This challenge is all about growing your own.
Whether you’re a seasoned professional or a gardening newbie who needs an extra excuse to get started – this is the challenge for you.
By sharing your photos and stories with us on facebook (#tassievoregrower) or emailing them to us at email@example.com you can go in the draw to win prizes from our friends at Good Life Permaculture and FIMBY so get amongst it (i.e. moist dirt and compost)!
- Why growing your own is so good
- Tasmanian Growers Guide
- Focus on: The Mulching Munchkins program #tassievorekids
- Feature producer: 41° South Tasmania – Salmon and Ginseng
- Feature food: Zucchini – Zucchini pizza base
Why is growing your own so good
If you still aren’t convinced here are some other reasons to get your hands dirty.
Growing your own fruit and vegetables:
- Gives you more certainty about the food you eat – no hepatitis A scares in your backyard (we hope!).
- Saves you money – provided you don’t buy too many fancy gardening tools or fashion wellies…
- Actually counts as physical activity – unless you just have one of those alfalfa sprout trays…they probably aren’t that energy intensive.
- Gives you a reason to compost and save the world by reducing food waste!
Plus you can take lots of photos of what you grow and use them as payback next time someone makes you sit through a slide show of their renovations.
Herbs are very happy in pots and you can even grow other vegetables like tomatoes or zucchini. Thanks to our resident Tassievore balcony gardener Caitlin for this gorgeous snap of her thriving balcony oregano.
What to grow in Tasmania
No newsletter about growing your own food in Tasmania would be complete without a reference to our local patron saint of the veggie patch Peter Cundall. You can check out his growers guide here thanks to ABC local.
Focus on: The Mulching munchkins program #tassievorekids #tassievoregrower
There are some pretty awesome growing things going on in Tasmania’s Dorset region and the big movers and shakers aren’t really all that big.
Mulching Munchkins is a primary school food and agriculture program that teaches children about their food system and the role it plays in the wellbeing of their community.
The schools involved are Bridport Primary and Ringarooma Primary and the program supports students to become local food and farming experts. They not only learn about ‘paddock to plate’ but also about health, food security and the history of food production in the North East.
Activities in the classroom, school garden and at local farms teach the children about soil types, mulching, composting, planting, farm maintenance, food processing, transport and preparation.
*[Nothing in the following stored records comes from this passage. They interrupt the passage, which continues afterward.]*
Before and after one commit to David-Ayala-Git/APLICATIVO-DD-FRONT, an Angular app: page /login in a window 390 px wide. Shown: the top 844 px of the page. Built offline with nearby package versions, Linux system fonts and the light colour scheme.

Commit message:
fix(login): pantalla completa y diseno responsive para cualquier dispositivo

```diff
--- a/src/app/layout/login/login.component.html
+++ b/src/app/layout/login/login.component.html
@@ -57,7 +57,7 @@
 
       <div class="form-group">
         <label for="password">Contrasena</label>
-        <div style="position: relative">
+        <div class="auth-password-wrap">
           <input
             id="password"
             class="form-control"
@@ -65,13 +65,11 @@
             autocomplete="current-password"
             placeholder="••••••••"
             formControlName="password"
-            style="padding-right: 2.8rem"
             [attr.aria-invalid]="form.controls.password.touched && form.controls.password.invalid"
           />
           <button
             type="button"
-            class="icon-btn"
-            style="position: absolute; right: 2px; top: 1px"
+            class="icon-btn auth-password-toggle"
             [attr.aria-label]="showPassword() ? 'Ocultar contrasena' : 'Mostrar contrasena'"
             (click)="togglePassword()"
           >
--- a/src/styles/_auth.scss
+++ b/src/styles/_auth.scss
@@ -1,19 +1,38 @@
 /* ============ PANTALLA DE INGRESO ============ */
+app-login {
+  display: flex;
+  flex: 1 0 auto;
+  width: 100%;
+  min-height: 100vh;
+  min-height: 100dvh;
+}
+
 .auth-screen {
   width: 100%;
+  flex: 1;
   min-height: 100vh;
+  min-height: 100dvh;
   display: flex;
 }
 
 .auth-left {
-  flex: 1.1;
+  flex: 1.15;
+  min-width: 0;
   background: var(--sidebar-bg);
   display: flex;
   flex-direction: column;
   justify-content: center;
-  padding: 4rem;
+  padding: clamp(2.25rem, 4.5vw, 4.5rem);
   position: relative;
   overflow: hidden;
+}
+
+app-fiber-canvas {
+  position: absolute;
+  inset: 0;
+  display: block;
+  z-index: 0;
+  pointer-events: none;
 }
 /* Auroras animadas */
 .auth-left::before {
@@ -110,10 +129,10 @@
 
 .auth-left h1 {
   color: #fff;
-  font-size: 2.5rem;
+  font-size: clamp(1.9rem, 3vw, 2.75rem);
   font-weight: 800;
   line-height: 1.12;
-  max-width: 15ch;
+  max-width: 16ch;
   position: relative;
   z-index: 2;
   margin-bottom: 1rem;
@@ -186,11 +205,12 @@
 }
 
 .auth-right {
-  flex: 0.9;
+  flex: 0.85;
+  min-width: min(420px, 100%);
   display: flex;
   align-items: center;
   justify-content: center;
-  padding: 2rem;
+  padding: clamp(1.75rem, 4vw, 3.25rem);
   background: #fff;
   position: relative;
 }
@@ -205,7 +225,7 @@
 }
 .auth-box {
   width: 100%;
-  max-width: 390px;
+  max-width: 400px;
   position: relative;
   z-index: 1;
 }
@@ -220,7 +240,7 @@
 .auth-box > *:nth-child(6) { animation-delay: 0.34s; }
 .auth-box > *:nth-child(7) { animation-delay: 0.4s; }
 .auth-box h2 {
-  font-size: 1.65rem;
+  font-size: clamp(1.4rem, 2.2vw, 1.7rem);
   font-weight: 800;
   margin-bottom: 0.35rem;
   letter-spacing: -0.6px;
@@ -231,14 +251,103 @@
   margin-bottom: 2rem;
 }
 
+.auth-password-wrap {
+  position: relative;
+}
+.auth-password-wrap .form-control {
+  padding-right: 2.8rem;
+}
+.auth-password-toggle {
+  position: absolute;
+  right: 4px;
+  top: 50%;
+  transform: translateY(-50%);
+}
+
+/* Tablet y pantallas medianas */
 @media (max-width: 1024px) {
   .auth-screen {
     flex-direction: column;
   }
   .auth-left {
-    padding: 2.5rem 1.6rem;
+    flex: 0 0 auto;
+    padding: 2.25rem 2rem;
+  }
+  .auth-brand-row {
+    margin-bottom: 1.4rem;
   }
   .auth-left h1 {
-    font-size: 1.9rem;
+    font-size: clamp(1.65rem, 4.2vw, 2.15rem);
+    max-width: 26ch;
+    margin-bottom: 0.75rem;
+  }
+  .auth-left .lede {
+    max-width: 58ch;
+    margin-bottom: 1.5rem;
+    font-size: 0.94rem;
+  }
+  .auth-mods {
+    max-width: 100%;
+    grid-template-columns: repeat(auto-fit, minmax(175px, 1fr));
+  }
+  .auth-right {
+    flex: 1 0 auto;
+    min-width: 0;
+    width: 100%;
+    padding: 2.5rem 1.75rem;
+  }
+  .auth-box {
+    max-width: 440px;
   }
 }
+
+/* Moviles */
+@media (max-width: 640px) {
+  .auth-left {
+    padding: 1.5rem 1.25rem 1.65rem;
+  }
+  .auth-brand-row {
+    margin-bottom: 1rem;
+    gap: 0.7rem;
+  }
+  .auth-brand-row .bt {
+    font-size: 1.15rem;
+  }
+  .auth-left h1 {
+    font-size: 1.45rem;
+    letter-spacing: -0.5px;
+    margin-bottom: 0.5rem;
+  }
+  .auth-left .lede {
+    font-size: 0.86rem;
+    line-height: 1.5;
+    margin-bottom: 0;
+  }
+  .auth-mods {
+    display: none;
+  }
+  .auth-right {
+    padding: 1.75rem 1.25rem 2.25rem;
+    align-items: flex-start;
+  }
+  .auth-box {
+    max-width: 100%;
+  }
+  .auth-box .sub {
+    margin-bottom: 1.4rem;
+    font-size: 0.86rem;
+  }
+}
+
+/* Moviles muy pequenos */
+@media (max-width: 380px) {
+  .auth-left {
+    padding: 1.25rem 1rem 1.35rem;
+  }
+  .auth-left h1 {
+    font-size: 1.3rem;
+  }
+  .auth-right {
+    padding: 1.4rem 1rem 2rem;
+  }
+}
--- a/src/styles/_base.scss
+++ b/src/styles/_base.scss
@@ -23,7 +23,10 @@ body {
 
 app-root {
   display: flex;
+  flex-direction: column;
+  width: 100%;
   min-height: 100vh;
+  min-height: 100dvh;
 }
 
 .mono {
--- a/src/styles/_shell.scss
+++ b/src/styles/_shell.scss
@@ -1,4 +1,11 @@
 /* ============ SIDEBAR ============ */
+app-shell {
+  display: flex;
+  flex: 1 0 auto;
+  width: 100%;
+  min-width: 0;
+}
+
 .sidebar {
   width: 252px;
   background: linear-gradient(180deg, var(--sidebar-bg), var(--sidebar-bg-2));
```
It all adds up to give the students a fantastic idea of what it might be like to be part of the next generation of farmers and food producers.
Originally funded by a Food for All Tasmanians grant in 2012 we are happy to report that Mulching Munchkins is still going strong and we can’t wait to see what those budding agriculturalists and food innovators come up with when they start their careers.
For more information contact Gretchen Long (03) 63525549 firstname.lastname@example.org
For more information on our schools challenge #tassievorekids see the flyer.
Zucchini is a fantastic vegetable and very easy to grow but sometimes it’s easy to fall out of love when your zucchini plant over produces. We thought this tasty Zucchini Pizza Base recipe was a worthy addition to the list of regular recipes for using up a zucchini glut. Everyone needs a break from zucchini slice and zucchini cake at this end of the growing season after all.
41° South Tasmania – Salmon and Ginseng
We think Tasmania is pretty special and unique but the team at 41°South are taking ‘special and unique’ to a whole new level.
Nestled in northern Tasmania this beautiful farm raises salmon in a way that is easy on the environment. The salmon are raised in freshwater ponds for their whole lifecycle and the wastewater is filtered through a native wetland before being returned, in pristine condition, to the nearby rivulet.
These salmon are then processed into delicious products such as hot-smoked whole baby salmon and salmon rillettes. You don’t get much more special than that.
Now for unique: the farm also grows ginseng! Ginseng is a perennial plant prized for its fleshy roots that are used in traditional Chinese medicine. There is significant commitment involved in this crop as the roots are harvested only when the plant reaches 7-15 years! It’s worth checking out their Ginseng infused products if you are passing – they have honey, spice and tea.
You can also go in the draw to win a tour by sharing your #tassievoregrower pictures and stories with us via facebook or by emailing email@example.com.
Until next time, grow well.